[Exercise goal] Every record must be repeated exactly; omit any pictures they contain.

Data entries
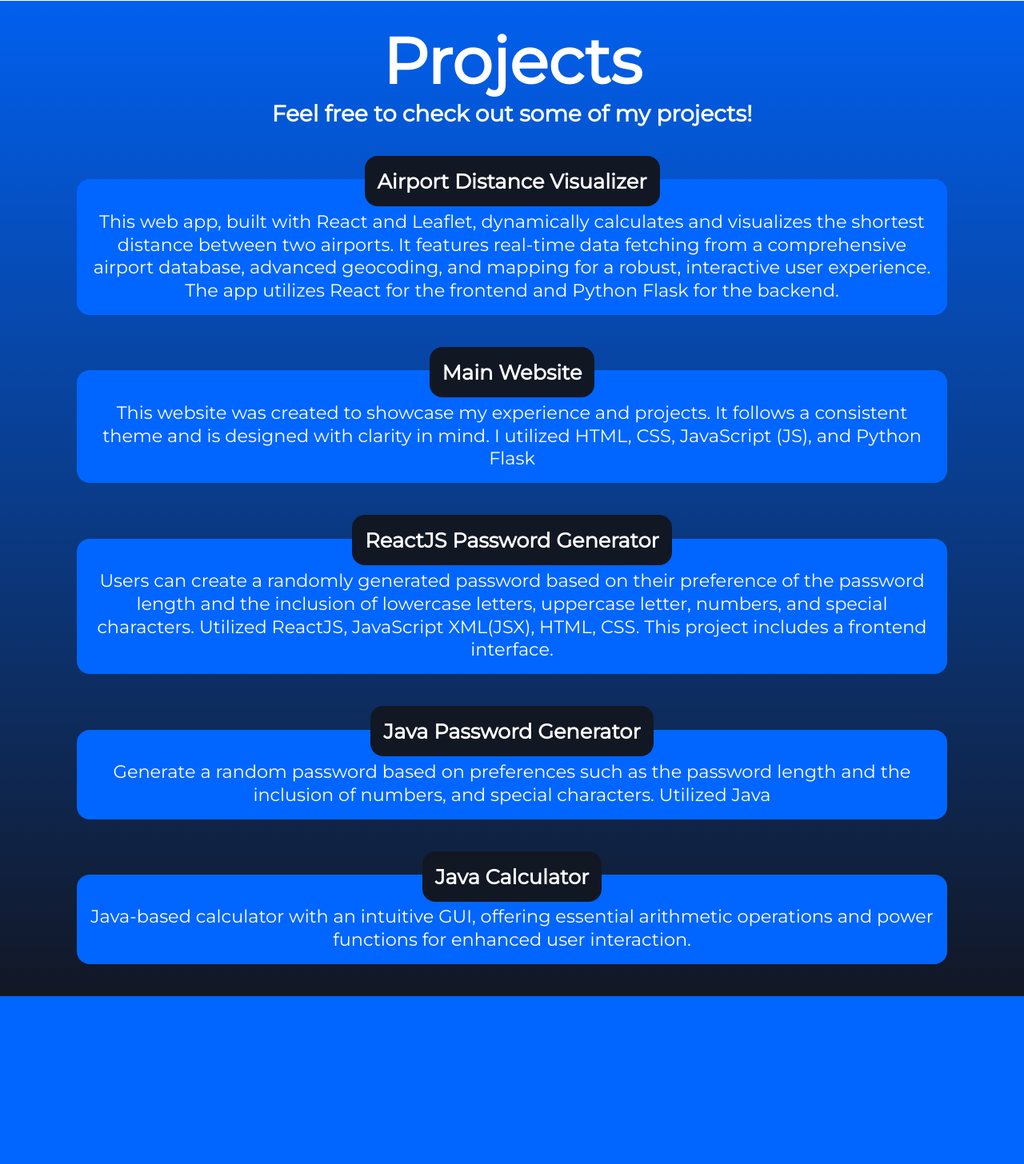
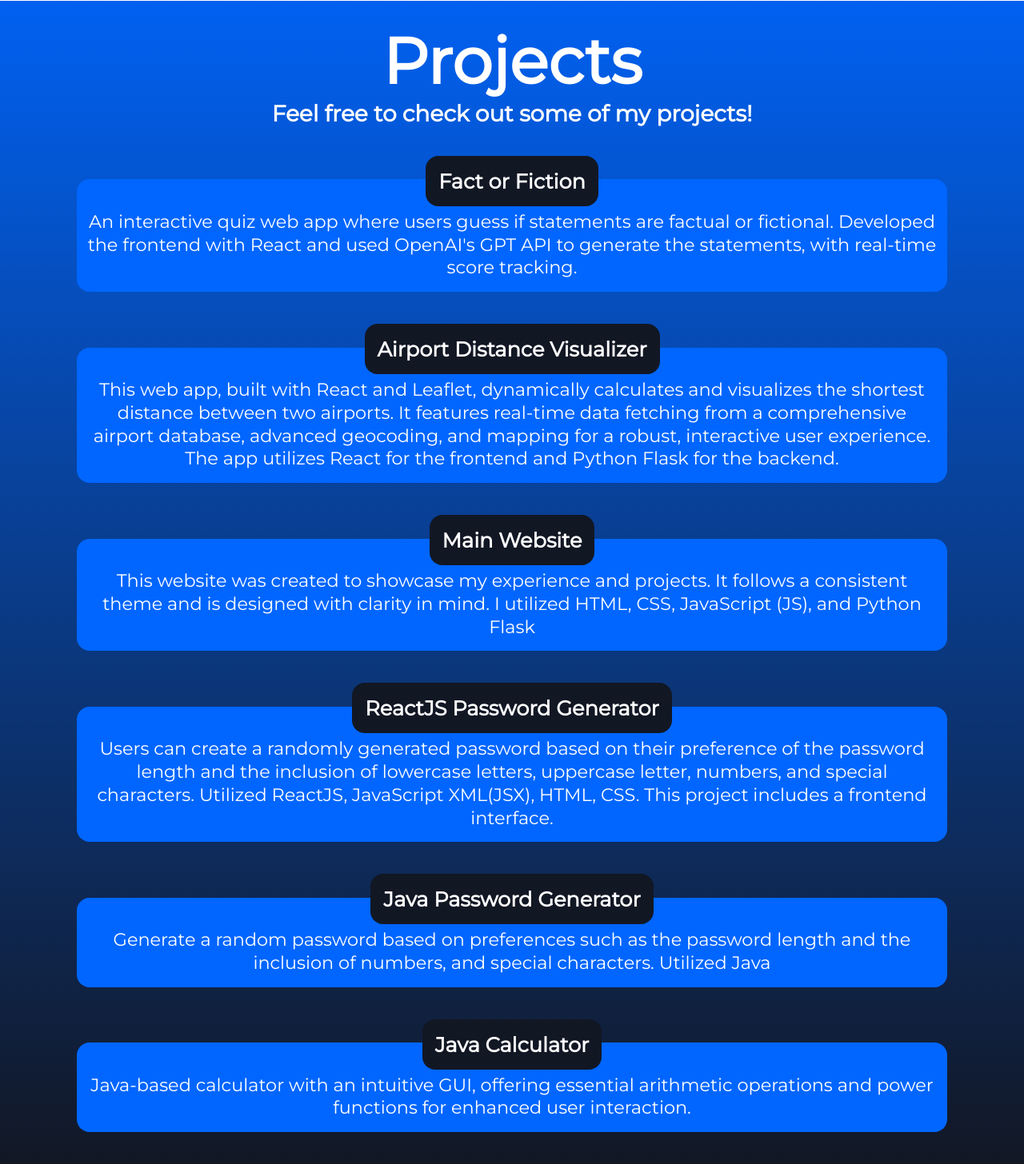
Before and after one commit to asankar04/Main_Website, a Flask app: page /projects in a window 1280 px wide. Shown: the part 103-1559 px from the top of the page at 80% size. Before the commit the page ends 1349 px from the top, so only its background shows below. Run offline with Flask 3, Linux system fonts and the light colour scheme.

Commit message:
Add Fact Or Fiction

```diff
--- a/static/styles.css
+++ b/static/styles.css
@@ -289,7 +289,7 @@ font-size: 1.75rem;
     margin: 1rem;
 }
 
-.airport_distance_visualizer, .own_website, .reactJS_password, .java_password, .java_calculator {
+.fact_or_fiction, .airport_distance_visualizer, .own_website, .reactJS_password, .java_password, .java_calculator {
     color: var(--mainlight);
     display: grid;
     grid-template-columns: 1fr;
--- a/templates/projects.html
+++ b/templates/projects.html
@@ -21,6 +21,12 @@
             <h4 id='projects_description'>Feel free to check out some of my projects!</h4>
         </div>
         <div class="projects_gridbox">
+            <div class="fact_or_fiction">
+                <div class="project_title">
+                    <a href="https://github.com/asankar04/Fact_or_Fiction" target="blank">Fact or Fiction</a>
+                </div>
+                <a id="project_description">An interactive quiz web app where users guess if statements are factual or fictional. Developed the frontend with React and used OpenAI's GPT API to generate the statements, with real-time score tracking.</a>
+            </div>
             <div class="airport_distance_visualizer">
                 <div class="project_title">
                     <a href="https://github.com/asankar04/Airport_Distance_Visualizer" target="blank">Airport Distance Visualizer</a>
```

[Answer to this task]
Before and after one commit to asankar04/Main_Website, a Flask app: page /projects in a window 1280 px wide. Shown: the part 103-1559 px from the top of the page at 80% size. Before the commit the page ends 1349 px from the top, so only its background shows below. Run offline with Flask 3, Linux system fonts and the light colour scheme.

Commit message:
Add Fact Or Fiction

```diff
--- a/static/styles.css
+++ b/static/styles.css
@@ -289,7 +289,7 @@ font-size: 1.75rem;
     margin: 1rem;
 }
 
-.airport_distance_visualizer, .own_website, .reactJS_password, .java_password, .java_calculator {
+.fact_or_fiction, .airport_distance_visualizer, .own_website, .reactJS_password, .java_password, .java_calculator {
     color: var(--mainlight);
     display: grid;
     grid-template-columns: 1fr;
--- a/templates/projects.html
+++ b/templates/projects.html
@@ -21,6 +21,12 @@
             <h4 id='projects_description'>Feel free to check out some of my projects!</h4>
         </div>
         <div class="projects_gridbox">
+            <div class="fact_or_fiction">
+                <div class="project_title">
+                    <a href="https://github.com/asankar04/Fact_or_Fiction" target="blank">Fact or Fiction</a>
+                </div>
+                <a id="project_description">An interactive quiz web app where users guess if statements are factual or fictional. Developed the frontend with React and used OpenAI's GPT API to generate the statements, with real-time score tracking.</a>
+            </div>
             <div class="airport_distance_visualizer">
                 <div class="project_title">
                     <a href="https://github.com/asankar04/Airport_Distance_Visualizer" target="blank">Airport Distance Visualizer</a>
```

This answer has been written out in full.